The penalty authority within village courts is set to increase, with fines quadrupling in magnitude substantially. The village court's fine limit currently stands at a modest Tk75,000. However, the government has endorsed a significant adjustment, raising this cap to a more substantial sum of Tk3,00,000.
This development stems from the official approval of the "Village Courts (Amendment) Act, 2023" during a cabinet meeting last month, chaired by the Prime Minister. Let us delve further into the significant changes brought about by the "Village Courts (Amendment) Act, 2023" and the broader context of the village court system in Bangladesh.
The decision to increase the penalty power in village courts, as stipulated in the Amendment Act, marks a pivotal moment in the evolution of Bangladesh's legal landscape.
The village court, often referred to as the Gram Adalat, serves as the bedrock of the country's judicial system, providing essential legal services to rural communities. By enhancing the court's financial authority, the government aims to address these communities' changing needs and demands and ensure that justice is accessible and effective at the grassroots level.

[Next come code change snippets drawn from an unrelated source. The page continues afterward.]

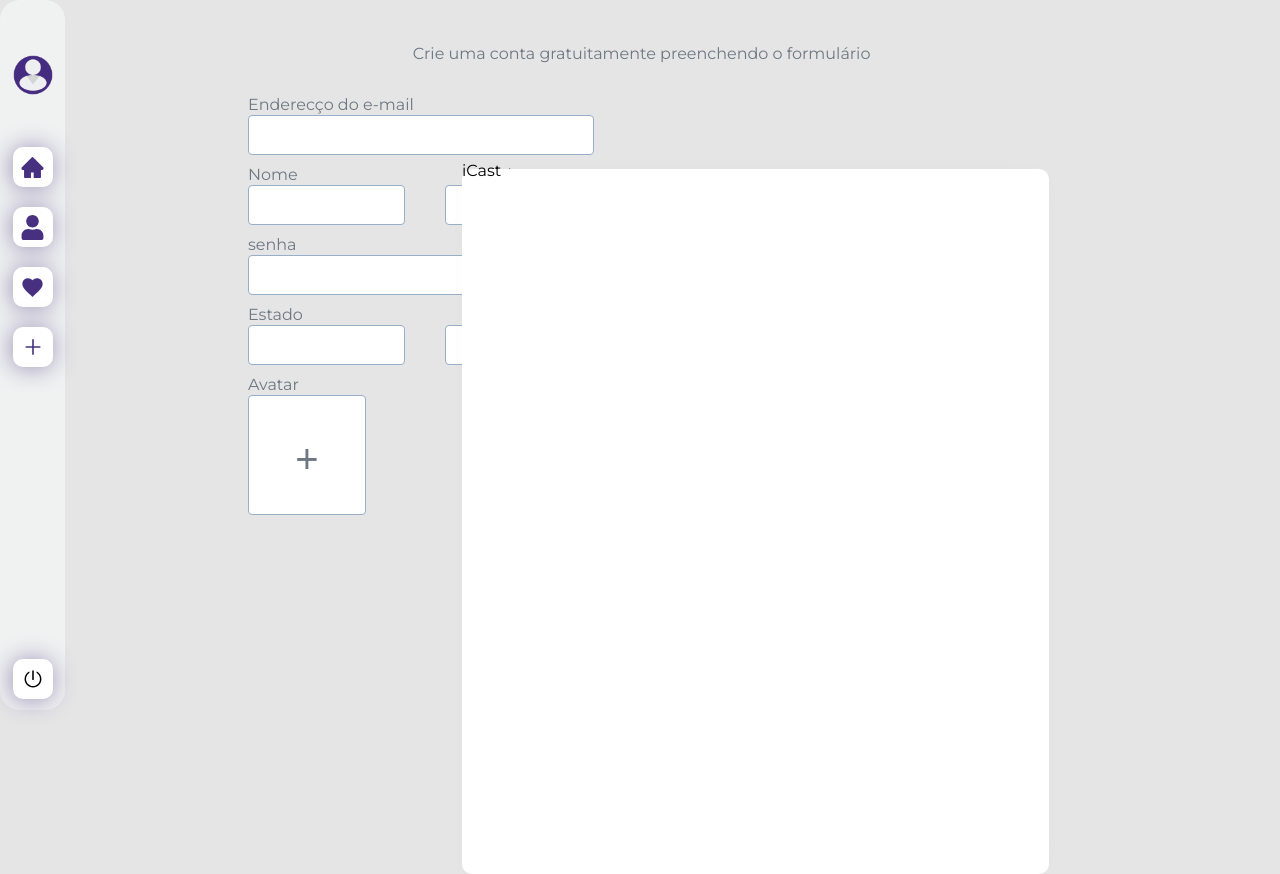
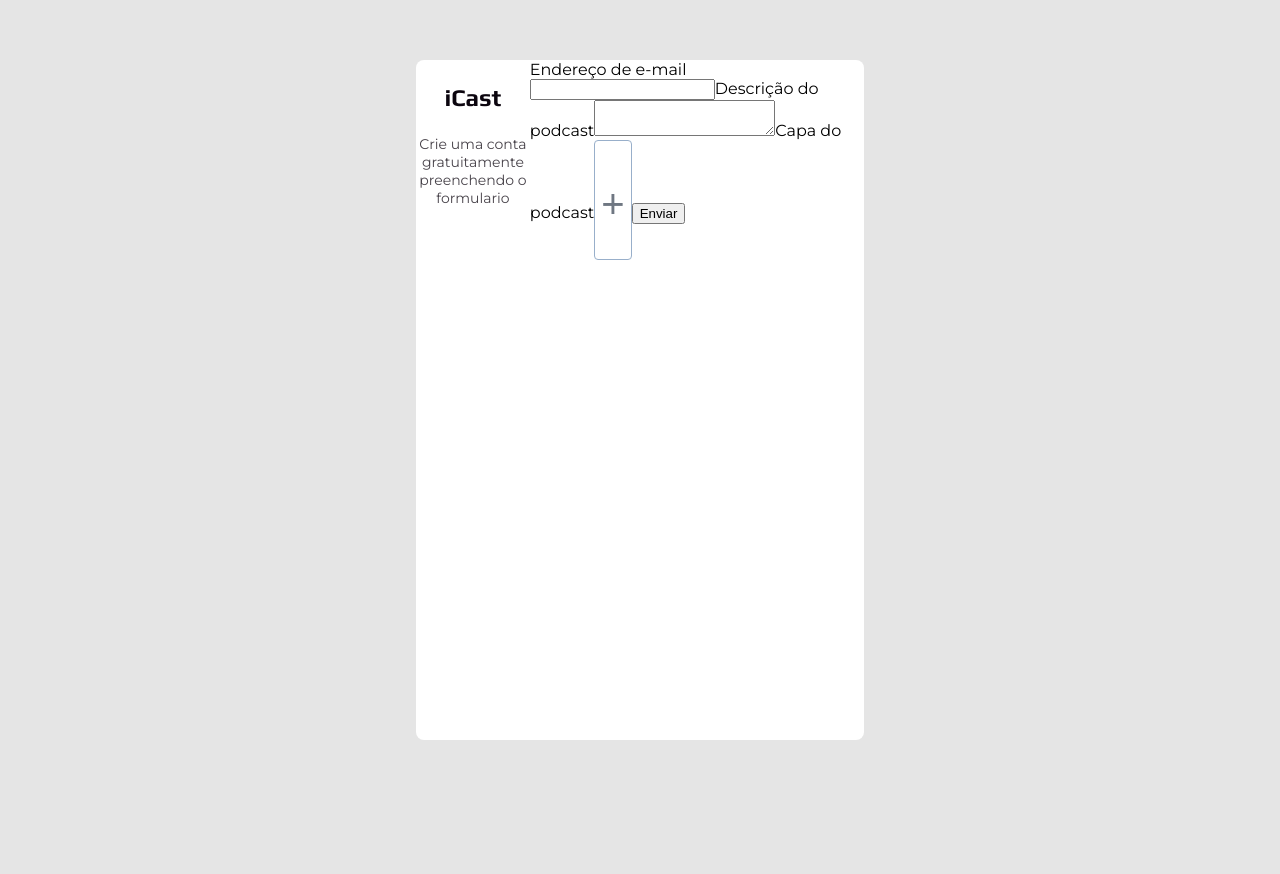
Before and after one commit to joaovitorvaz/icast-frontend, a Next.js app: page /cadastro-usuario in a window 1280 px wide. After the commit the page ends 800 px from the top, so only its background shows below. Built offline with nearby package versions, Linux system fonts and the light colour scheme; no server answers.

Commit message:
atualizações

```diff
--- a/src/modules/Authentication/pages/CadastroUsuario/index.js
+++ b/src/modules/Authentication/pages/CadastroUsuario/index.js
@@ -31,38 +31,18 @@
         <link rel="icon" href="/favicon.ico" />
       </Head>
       <div className={styles.grid}>
-        <Navbar/>
         <main className={styles.main}>
-
-          <div className={styles.criarUsuario}>
-              <p className={styles.titleCriarUsuario}>iCast</p>
-              <p className={styles.subtitleCriarUsuario}>Crie uma conta gratuitamente preenchendo o formulário</p>
-              <div className={styles.organizaFormulario}>
-                <label className={styles.label}>Enderecço do e-mail</label>
+          <div className={styles.blocoCadastro}>
+            <div className={styles.criarUsuario}>
+              <p className={styles.titleCadUser}>iCast</p>
+              <p className={styles.subtitleCadUser}>Crie uma conta gratuitamente preenchendo o formulario</p>
+            </div>
+            <div className={styles.organizaFormulario}>
+                <label className={styles.label}>Endereço de e-mail</label>
                 <input className={styles.input}></input>
-
-                <div>
-                    <label className={styles.labelLado}>Nome</label>
-                    <label className={styles.labelLado}>Sobrenome</label>
-                    <div>
-                        <input className={styles.inputLado}></input>
-                        <input className={styles.inputLado}></input>
-                    </div>
-                </div>
-
-                <label className={styles.label}>senha</label>
-                <input className={styles.input}></input>
-
-                <div>
-                    <label className={styles.labelLado}>Estado</label>
-                    <label className={styles.labelLado}>Cidade</label>
-                    <div>
-                        <input className={styles.inputLado}></input>
-                        <input className={styles.inputLado}></input>
-                    </div>
-                </div>
-
-                <label className={styles.label}>Avatar</label>
+                <label className={styles.label}>Descrição do podcast</label>
+                <textarea className={styles.textarea}></textarea>
+                <label className={styles.label}>Capa do podcast</label>
                 {preview ? (
                   <img style={{height:'120px', objectFit: 'cover',
                    cursor: 'pointer', borderRadius:'4px'}}
@@ -74,8 +54,7 @@
                   <button
                     style={{height:'120px', objectFit: 'cover',
                     background:'white', border: '1px solid #98AFCA',
-                    borderRadius: '4px', cursor: 'pointer', width: '15%',
-                }}
+                    borderRadius: '4px', cursor: 'pointer'}}
                     onClick={(event) => {
                     event.preventDefault();
                     fileInputRef.current.click();
@@ -97,10 +76,9 @@
                   }}
                   >
                   </input>
-                  <button className={styles.buttonCadastro}>Salvar cadastro</button>
+                  <button className={styles.buttonEnviar}>Enviar</button>
               </div>
-              <p className={styles.subtitleCriarUsuario}>Já possui uma conta? Faça Login</p>
-            </div>
+          </div>
         </main>
       </div>
 
--- a/src/modules/Authentication/pages/CadastroUsuario/styles.module.css
+++ b/src/modules/Authentication/pages/CadastroUsuario/styles.module.css
@@ -6,13 +6,10 @@
 .main {
     font-family: 'Montserrat', sans-serif;
     min-height: 100vh;
-    width: 70%;
-    padding: 1rem 3rem;
-    margin-left: 50px;
-    flex: 1;
+    width: 100%;
     display: flex;
     flex-direction: column;
-    margin-left: 200px;
+    justify-content: center;
 }
 
 .grid{
@@ -20,120 +17,37 @@
     padding: 0px;
 }
 
-.informacoesUser{
-    margin-top: 8px;
+.blocoCadastro{
+    border-radius: 8px;
+    width: 35%;
+    height: 85vh;
+    background-color: #FFFFFF;
     display: flex;
-    flex-direction: row;
+    justify-items: center;
+    align-self: center;
+    justify-content: center;
 }
 
-.organizarInformacoes{
+.titleCadUser{
     color: #0B050E;
-    font-size: 16px;
-    font-weight: 500;
-    font-family: 'Montserrat', sans-serif;
-    margin-top: 0px;
-    line-height: 3px;
-    margin-left: 20px;
+    font-weight: 800;
+    text-align: center;
+    font-size: 24px;
+    font-family: 'Play', sans-serif;
 }
 
-.organizarEndereco{
-    font-size: 12px;
-    font-weight: 300;
+.subtitleCadUser{
+    color: #48434A;
+    text-align: center;
     font-family: 'Montserrat', sans-serif;
-    display: flex;
-    margin-left: -8px;
-}
-
-.imgEndereco{
-    object-fit: fill;
-}
-
-.buttonStatus{
-    height: 4vh;
-    width: 100px;
-    background-color: #6EB1FF;
-    border: 0 none;
-    border-radius: 3px;
-    color: white;
-    font-size: 13px;
-    margin-left: 448px;
+    font-size: 14px;
 }
 
 .criarUsuario{
-    margin-top: 20px;
-    width: 80%;
-    line-height: 3px;
+    width: 70%;
+
 }
 
-.titleCriarUsuario{
-    position: absolute;
-    width: 587px;
-    height: 705px;
-    left: 462px;
-    top: 153px;
-
-    background: #FFFFFF;
-    box-shadow: 0px 0px 30px rgba(124, 123, 123, 0.01);
-    border-radius: 10px;
-}
-
-.subtitleCriarUsuario{
-    text-align: center;
-    font-weight: 100;
-    color: #6F7782;
-}
-
-.organizaFormulario{
-    margin-top: 40px;
-    line-height: 20px;
-    color: #6F7782;
-    font-size: 16px;
-    display: flex;
-    flex-direction: column;
-}
-
-.input{
-    width: 44%;
-    height: 5vh;
-    background-color: white;
-    border: 1px solid #98AFCA;
-    border-radius: 4px;
-    margin-bottom: 10px;
-    color: #0B050E;
-}
-.labelLado{
-
-    margin-right: 190px;
-}
-.inputLado{
-    width: 20%;
-    height: 5vh;
-    margin-right: 40px;
-    background-color: white;
-    border: 1px solid #98AFCA;
-    border-radius: 4px;
-    margin-bottom: 10px;
-    color: #0B050E;
-}
-
-
-
-.textarea:focus, .input:focus {
-    box-shadow: 0 0 0 0;
-    border: 1px solid #98AFCA;
-    outline: 0;
-}
-
-.buttonCadastro{
-    background-color: #473080;
-    border: 0 none;
-    height: 5.5vh;
-    width: 300px;
-    color: white;
-    border-radius: 4px;
-    font-size: 14px;
-    margin-top: 30px;
-    margin-left: 35.0%;
-    margin-bottom: 2%;
+.organizarBlocoCad{
 
 }
```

The move to increase the maximum fine from Tk75,000 taka to Tk3,00,000 clearly indicates the government's commitment to strengthening the village court system. This change gives the village courts more substantial financial leverage to address a broader range of cases, fostering a more equitable and responsive legal environment in rural areas.
This change is not only about financial adjustments but also about enhancing the decision-making process within village courts. The requirement for an odd number of court members, including the union council chairman, ensures balanced and representative decision-making. In cases where a member is absent, the chairman's decision assumes precedence, maintaining the efficiency and functionality of the village court system.
Moreover, the shift from using the term "minor" to "child" in certain sections of the law reflects the evolving legal and societal perspectives on juvenile justice.
This legislative change reflects the government's responsiveness to the demands of village court chairmen and the evolving legal landscape. The change aligns with international standards and demonstrates the government's commitment to upholding the rights and welfare of children in legal proceedings as well.
As the lowest tier of the country's judicial system, village courts are crucial in ensuring justice and dispute resolution in Bangladesh's rural areas. The "Village Courts (Amendment) Act, 2023" signifies a progressive step in the ongoing efforts to refine and modernise the village court system in Bangladesh. It exemplifies the government's commitment to providing accessible, fair and effective justice to rural communities while acknowledging these areas' evolving needs and demands.
Md. Shawkat Alam Faisal is an LL.B (Hons.) Graduate and LL.M (International Law) Candidate at the Department of Law, University of Rajshahi.
Disclaimer: The views and opinions expressed in this article are those of the author and do not necessarily reflect the opinions and views of The Business Standard.